How to complete this task
Tally the lines in the listing below that include "form". Answer with the count and nothing more.

Given records

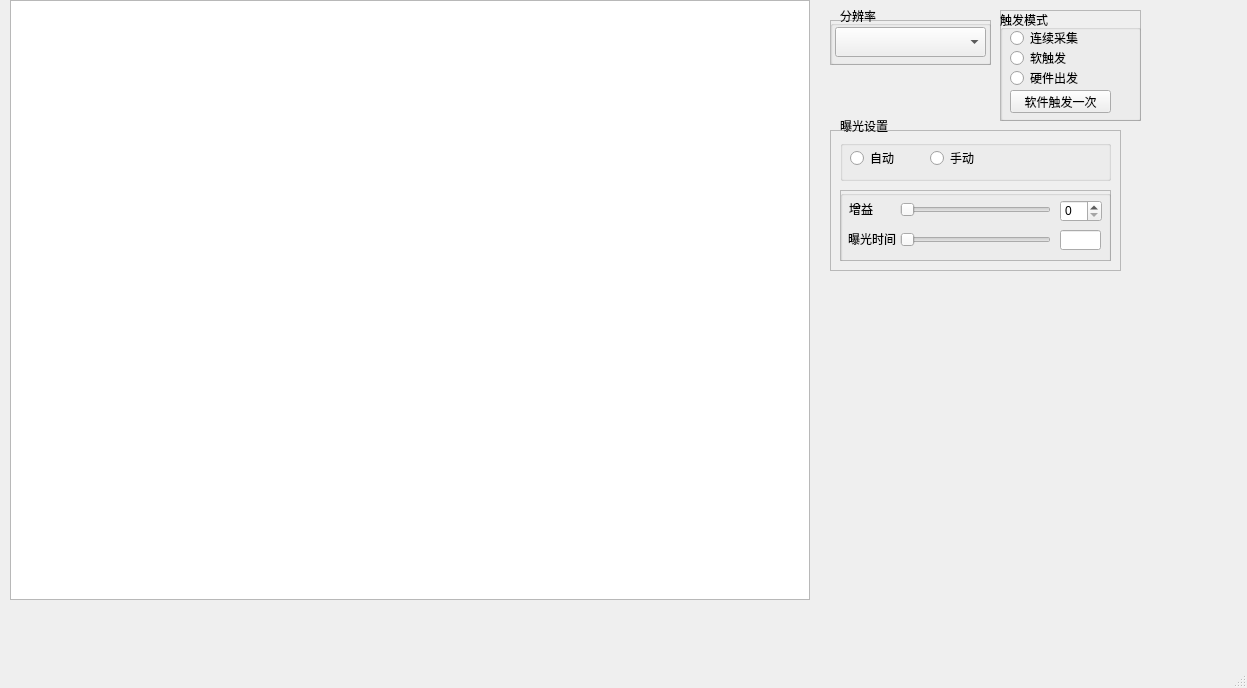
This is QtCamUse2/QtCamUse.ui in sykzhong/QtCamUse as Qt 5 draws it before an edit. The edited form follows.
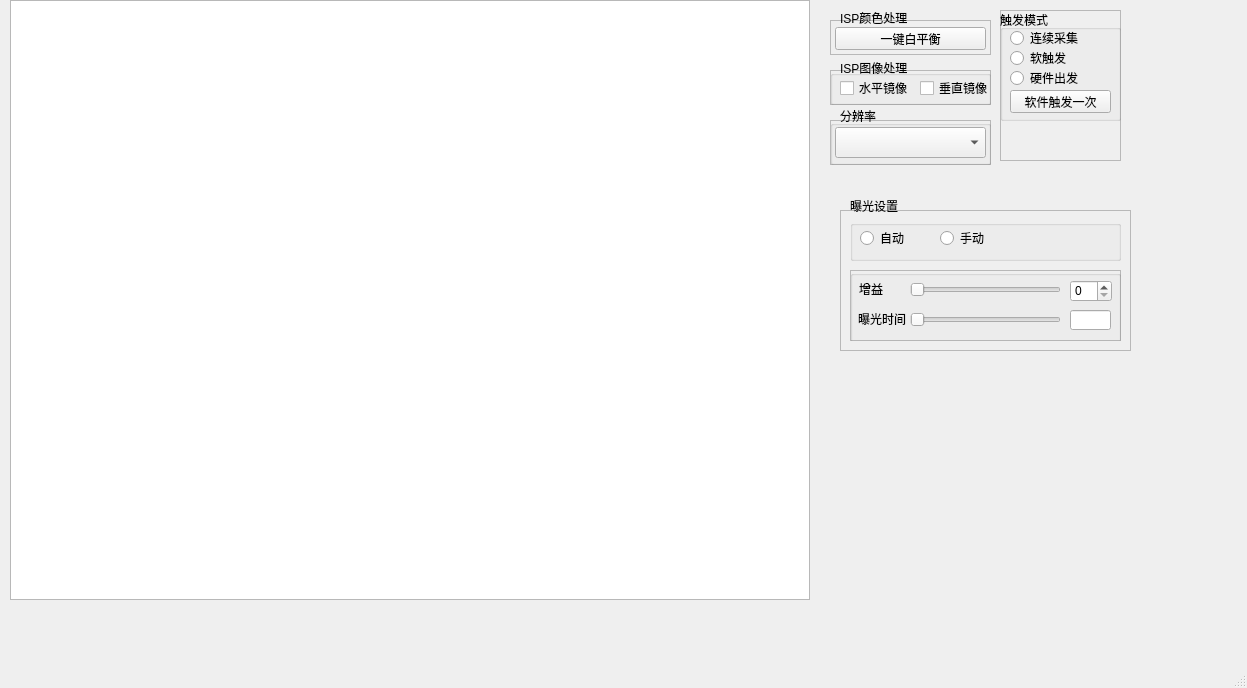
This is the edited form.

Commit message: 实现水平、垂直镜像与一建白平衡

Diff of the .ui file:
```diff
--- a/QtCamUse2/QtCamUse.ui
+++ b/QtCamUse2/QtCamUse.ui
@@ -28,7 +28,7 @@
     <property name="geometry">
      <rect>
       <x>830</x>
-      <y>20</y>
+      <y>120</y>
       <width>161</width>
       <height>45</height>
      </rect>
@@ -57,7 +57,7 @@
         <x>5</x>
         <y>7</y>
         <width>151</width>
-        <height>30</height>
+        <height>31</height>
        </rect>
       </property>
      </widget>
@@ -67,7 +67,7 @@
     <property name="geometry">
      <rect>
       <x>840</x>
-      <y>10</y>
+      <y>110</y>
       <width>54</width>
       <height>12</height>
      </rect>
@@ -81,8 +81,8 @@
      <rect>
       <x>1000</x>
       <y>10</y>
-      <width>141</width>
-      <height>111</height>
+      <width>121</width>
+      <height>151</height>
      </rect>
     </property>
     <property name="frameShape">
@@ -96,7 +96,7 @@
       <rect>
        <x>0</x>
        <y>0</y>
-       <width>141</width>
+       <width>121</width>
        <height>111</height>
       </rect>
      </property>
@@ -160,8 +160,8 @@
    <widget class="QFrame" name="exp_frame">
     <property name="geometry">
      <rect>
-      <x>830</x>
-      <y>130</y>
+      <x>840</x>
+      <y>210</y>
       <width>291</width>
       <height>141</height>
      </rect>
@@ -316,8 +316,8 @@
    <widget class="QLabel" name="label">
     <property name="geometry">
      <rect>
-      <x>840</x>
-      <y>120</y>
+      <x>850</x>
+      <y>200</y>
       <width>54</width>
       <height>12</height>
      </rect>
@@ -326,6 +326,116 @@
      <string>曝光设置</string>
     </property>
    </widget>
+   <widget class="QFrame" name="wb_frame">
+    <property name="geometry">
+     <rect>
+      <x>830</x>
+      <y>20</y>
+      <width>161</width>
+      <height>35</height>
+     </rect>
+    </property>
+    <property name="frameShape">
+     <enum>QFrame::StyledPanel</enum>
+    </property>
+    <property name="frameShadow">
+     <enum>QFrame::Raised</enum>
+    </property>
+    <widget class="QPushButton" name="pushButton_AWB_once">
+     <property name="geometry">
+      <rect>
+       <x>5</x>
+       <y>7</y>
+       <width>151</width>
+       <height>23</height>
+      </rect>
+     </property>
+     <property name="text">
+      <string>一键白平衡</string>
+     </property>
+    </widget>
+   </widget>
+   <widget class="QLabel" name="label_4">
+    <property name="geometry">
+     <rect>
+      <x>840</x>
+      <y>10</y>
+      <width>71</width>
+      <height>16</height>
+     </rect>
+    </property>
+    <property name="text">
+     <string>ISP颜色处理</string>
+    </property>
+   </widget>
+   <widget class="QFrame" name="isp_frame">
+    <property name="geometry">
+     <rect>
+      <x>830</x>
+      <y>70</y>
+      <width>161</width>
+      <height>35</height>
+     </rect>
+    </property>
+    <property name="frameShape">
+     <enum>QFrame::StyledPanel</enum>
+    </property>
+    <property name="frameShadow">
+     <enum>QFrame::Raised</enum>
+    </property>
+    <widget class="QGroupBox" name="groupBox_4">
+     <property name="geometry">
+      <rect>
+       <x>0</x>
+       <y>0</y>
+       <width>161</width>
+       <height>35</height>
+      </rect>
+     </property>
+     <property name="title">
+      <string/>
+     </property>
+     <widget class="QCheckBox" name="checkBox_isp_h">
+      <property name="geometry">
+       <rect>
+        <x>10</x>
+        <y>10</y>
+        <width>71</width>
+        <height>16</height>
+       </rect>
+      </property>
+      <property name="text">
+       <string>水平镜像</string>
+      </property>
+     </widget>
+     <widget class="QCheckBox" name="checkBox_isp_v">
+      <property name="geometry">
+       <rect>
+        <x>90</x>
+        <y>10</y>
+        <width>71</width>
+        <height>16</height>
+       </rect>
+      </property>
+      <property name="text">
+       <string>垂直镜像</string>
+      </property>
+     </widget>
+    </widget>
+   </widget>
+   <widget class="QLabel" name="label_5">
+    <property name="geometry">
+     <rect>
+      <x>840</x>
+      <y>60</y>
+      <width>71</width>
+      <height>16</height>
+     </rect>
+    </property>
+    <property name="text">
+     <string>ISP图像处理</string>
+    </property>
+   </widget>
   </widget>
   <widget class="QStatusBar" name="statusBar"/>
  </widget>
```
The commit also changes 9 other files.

Response to the task
2